Exercise description: From the records below, print exactly the lines starting at the one containing "Before and after one commit to Gerard-Garey/outil_tables, a" and ending at the one containing "Co-Authored-By: Claude Opus", ends included, and nothing else.

(Data extracted from a collection)
☆ ☆ ☆

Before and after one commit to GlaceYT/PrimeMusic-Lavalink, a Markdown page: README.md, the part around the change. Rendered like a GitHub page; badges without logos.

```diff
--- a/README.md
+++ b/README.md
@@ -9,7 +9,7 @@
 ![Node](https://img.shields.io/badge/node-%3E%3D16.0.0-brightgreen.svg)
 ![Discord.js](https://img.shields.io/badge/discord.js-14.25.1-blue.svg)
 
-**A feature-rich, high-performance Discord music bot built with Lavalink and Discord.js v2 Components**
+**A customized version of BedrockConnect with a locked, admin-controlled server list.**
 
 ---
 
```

☆ ☆ ☆

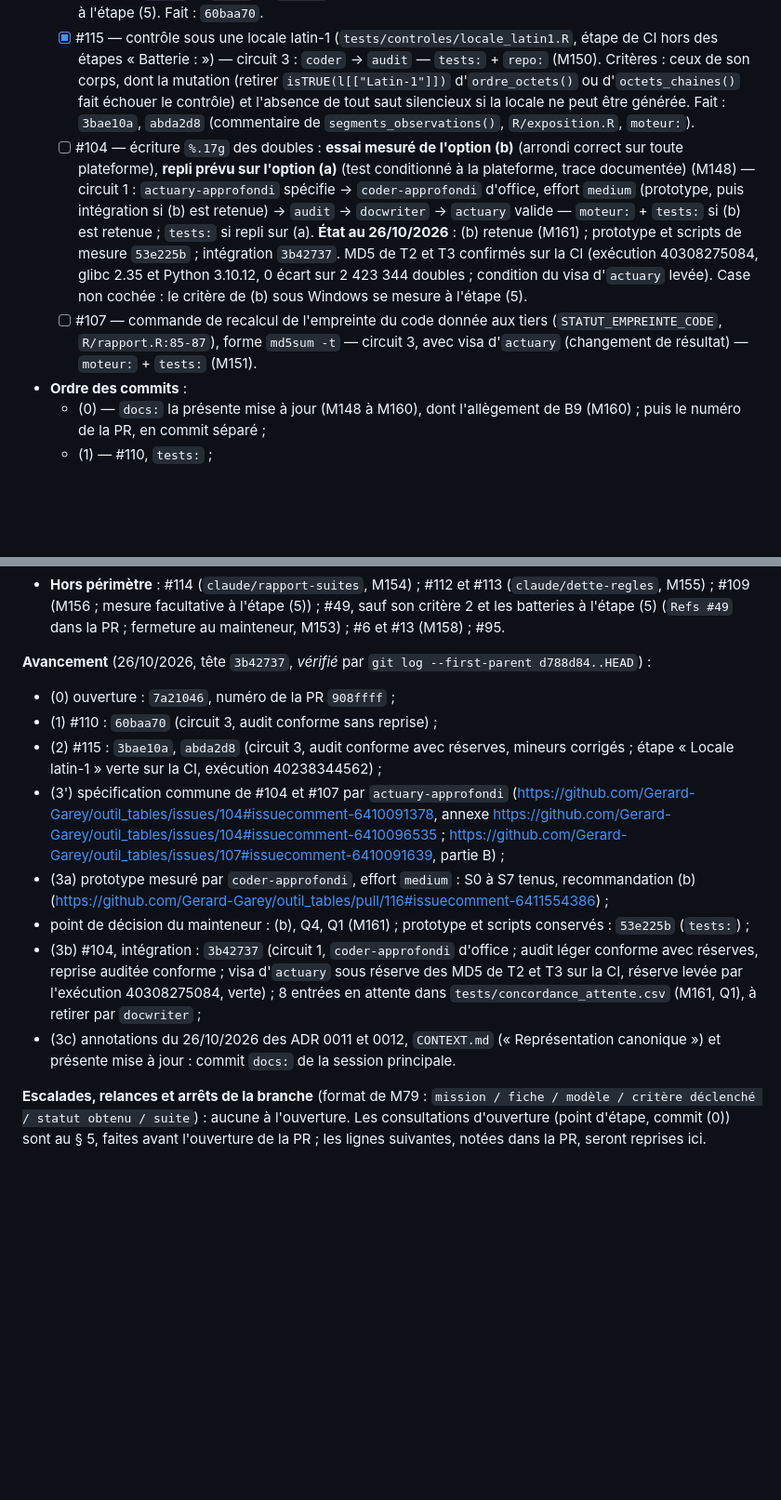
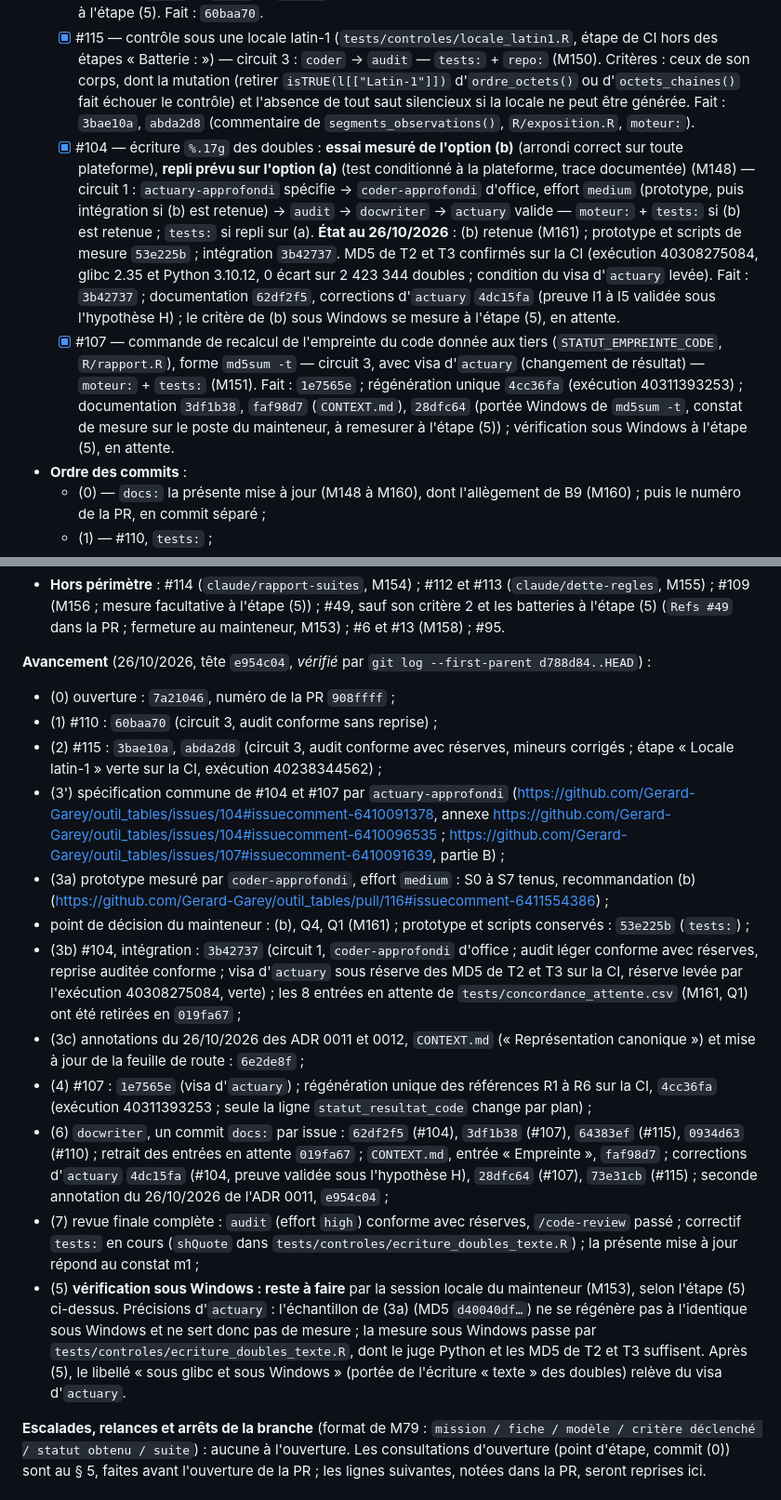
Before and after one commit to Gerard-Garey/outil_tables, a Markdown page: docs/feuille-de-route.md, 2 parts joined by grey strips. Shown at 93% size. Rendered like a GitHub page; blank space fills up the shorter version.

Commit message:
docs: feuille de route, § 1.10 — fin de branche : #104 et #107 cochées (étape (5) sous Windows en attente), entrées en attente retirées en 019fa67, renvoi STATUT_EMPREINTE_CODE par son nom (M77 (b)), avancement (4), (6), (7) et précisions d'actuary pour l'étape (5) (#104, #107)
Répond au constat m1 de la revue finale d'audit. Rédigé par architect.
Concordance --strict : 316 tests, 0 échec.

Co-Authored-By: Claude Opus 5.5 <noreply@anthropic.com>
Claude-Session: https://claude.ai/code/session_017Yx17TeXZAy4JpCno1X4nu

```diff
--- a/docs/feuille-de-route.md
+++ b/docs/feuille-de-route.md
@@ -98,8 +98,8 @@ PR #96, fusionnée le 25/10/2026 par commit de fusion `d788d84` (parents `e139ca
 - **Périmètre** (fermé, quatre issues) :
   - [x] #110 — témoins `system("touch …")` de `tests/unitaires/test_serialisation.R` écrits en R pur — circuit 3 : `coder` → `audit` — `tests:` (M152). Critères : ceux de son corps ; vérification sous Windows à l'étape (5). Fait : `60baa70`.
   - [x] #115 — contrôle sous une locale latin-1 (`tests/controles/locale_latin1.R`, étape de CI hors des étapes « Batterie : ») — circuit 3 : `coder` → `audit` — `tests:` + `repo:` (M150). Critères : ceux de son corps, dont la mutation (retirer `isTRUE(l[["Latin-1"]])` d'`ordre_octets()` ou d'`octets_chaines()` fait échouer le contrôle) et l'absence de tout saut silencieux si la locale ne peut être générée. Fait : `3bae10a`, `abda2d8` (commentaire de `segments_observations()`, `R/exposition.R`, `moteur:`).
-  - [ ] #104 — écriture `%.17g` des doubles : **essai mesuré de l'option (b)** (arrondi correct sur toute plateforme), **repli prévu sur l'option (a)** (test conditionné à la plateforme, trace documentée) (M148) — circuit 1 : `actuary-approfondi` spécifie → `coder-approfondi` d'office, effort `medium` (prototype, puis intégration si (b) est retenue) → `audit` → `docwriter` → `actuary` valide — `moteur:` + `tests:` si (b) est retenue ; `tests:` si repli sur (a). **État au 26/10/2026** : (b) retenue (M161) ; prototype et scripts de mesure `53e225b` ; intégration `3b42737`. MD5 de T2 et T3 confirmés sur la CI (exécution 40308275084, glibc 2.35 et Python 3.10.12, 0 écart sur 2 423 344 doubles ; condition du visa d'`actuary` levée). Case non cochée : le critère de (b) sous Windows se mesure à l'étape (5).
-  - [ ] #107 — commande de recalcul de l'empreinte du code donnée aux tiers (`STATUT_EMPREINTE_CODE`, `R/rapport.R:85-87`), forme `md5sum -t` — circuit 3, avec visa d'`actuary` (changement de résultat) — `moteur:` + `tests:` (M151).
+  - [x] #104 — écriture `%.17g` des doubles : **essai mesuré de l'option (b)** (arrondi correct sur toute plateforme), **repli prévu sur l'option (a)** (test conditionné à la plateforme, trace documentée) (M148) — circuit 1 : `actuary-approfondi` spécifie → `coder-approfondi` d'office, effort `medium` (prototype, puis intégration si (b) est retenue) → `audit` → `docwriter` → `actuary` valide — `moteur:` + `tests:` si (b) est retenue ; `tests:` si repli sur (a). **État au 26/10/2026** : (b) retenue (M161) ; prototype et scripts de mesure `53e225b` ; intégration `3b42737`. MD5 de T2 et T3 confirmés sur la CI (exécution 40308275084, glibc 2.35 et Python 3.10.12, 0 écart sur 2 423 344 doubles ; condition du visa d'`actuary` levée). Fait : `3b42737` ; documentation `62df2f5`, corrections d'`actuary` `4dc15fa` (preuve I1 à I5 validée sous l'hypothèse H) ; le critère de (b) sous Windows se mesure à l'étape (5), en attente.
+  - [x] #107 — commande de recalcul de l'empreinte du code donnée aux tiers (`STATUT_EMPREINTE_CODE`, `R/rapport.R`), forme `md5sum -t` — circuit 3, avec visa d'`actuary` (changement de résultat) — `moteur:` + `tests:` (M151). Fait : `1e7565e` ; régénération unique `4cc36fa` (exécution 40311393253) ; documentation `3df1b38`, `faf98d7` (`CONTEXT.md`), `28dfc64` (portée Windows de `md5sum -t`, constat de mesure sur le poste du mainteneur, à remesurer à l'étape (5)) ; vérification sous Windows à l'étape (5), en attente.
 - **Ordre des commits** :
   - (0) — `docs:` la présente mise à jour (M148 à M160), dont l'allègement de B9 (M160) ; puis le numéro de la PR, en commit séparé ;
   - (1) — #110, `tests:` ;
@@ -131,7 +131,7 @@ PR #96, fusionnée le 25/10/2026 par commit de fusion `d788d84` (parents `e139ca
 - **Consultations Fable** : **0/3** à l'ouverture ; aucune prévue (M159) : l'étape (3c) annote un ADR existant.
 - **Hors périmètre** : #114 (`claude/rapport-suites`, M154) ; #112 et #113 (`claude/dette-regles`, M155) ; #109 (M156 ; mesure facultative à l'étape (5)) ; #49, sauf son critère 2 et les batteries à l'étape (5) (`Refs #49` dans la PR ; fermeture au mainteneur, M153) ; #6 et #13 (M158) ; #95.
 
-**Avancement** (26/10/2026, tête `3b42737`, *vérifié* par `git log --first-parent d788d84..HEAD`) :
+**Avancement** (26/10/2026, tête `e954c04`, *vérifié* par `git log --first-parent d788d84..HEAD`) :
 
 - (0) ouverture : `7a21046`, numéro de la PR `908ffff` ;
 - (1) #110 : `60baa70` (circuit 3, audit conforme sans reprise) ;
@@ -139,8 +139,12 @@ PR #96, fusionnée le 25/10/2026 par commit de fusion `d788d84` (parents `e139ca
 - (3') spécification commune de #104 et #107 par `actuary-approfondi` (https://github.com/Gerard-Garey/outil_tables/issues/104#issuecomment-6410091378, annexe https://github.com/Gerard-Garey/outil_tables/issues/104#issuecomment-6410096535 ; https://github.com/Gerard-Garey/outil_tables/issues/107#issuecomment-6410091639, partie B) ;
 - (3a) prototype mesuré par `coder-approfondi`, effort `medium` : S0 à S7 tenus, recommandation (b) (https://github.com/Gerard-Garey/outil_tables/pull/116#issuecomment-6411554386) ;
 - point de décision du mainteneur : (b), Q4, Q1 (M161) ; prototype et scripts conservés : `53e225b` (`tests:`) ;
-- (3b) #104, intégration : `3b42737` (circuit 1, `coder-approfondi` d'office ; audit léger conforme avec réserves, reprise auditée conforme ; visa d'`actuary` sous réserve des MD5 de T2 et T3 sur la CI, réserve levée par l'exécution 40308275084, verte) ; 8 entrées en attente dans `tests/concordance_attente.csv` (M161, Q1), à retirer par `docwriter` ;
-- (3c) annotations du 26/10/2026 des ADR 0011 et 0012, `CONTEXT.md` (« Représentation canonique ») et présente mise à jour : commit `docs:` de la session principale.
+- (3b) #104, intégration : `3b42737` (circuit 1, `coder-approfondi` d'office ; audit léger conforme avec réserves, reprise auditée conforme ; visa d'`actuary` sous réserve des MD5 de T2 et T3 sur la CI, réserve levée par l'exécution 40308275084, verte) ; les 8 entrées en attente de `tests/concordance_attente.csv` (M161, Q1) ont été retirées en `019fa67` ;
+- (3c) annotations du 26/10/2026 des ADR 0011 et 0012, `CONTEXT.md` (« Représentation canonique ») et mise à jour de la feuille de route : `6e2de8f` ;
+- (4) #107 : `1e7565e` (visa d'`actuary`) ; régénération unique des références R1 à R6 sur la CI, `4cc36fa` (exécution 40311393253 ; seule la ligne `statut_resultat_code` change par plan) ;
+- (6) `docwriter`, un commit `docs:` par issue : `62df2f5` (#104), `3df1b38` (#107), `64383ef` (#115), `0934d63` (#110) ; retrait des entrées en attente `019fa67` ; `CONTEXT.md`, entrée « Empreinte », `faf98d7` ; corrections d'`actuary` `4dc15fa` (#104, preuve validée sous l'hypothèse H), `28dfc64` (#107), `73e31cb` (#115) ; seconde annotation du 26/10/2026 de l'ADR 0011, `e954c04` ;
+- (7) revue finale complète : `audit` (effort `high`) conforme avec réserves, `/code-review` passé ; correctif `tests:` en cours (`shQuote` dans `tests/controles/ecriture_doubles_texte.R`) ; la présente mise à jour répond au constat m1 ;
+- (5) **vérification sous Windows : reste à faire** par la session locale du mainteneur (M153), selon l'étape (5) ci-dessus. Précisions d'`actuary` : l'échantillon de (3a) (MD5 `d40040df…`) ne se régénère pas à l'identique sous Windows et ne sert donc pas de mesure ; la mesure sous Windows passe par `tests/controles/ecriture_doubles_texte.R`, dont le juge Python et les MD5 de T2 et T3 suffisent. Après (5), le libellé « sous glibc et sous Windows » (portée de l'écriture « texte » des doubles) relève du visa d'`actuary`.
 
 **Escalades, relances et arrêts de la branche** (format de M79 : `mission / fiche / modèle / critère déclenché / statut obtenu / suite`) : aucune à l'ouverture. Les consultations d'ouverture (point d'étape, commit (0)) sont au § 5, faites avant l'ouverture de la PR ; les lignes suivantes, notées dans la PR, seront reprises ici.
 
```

☆ ☆ ☆

Solution:
Before and after one commit to Gerard-Garey/outil_tables, a Markdown page: docs/feuille-de-route.md, 2 parts joined by grey strips. Shown at 93% size. Rendered like a GitHub page; blank space fills up the shorter version.

Commit message:
docs: feuille de route, § 1.10 — fin de branche : #104 et #107 cochées (étape (5) sous Windows en attente), entrées en attente retirées en 019fa67, renvoi STATUT_EMPREINTE_CODE par son nom (M77 (b)), avancement (4), (6), (7) et précisions d'actuary pour l'étape (5) (#104, #107)
Répond au constat m1 de la revue finale d'audit. Rédigé par architect.
Concordance --strict : 316 tests, 0 échec.

Co-Authored-By: Claude Opus 5.5 <noreply@anthropic.com>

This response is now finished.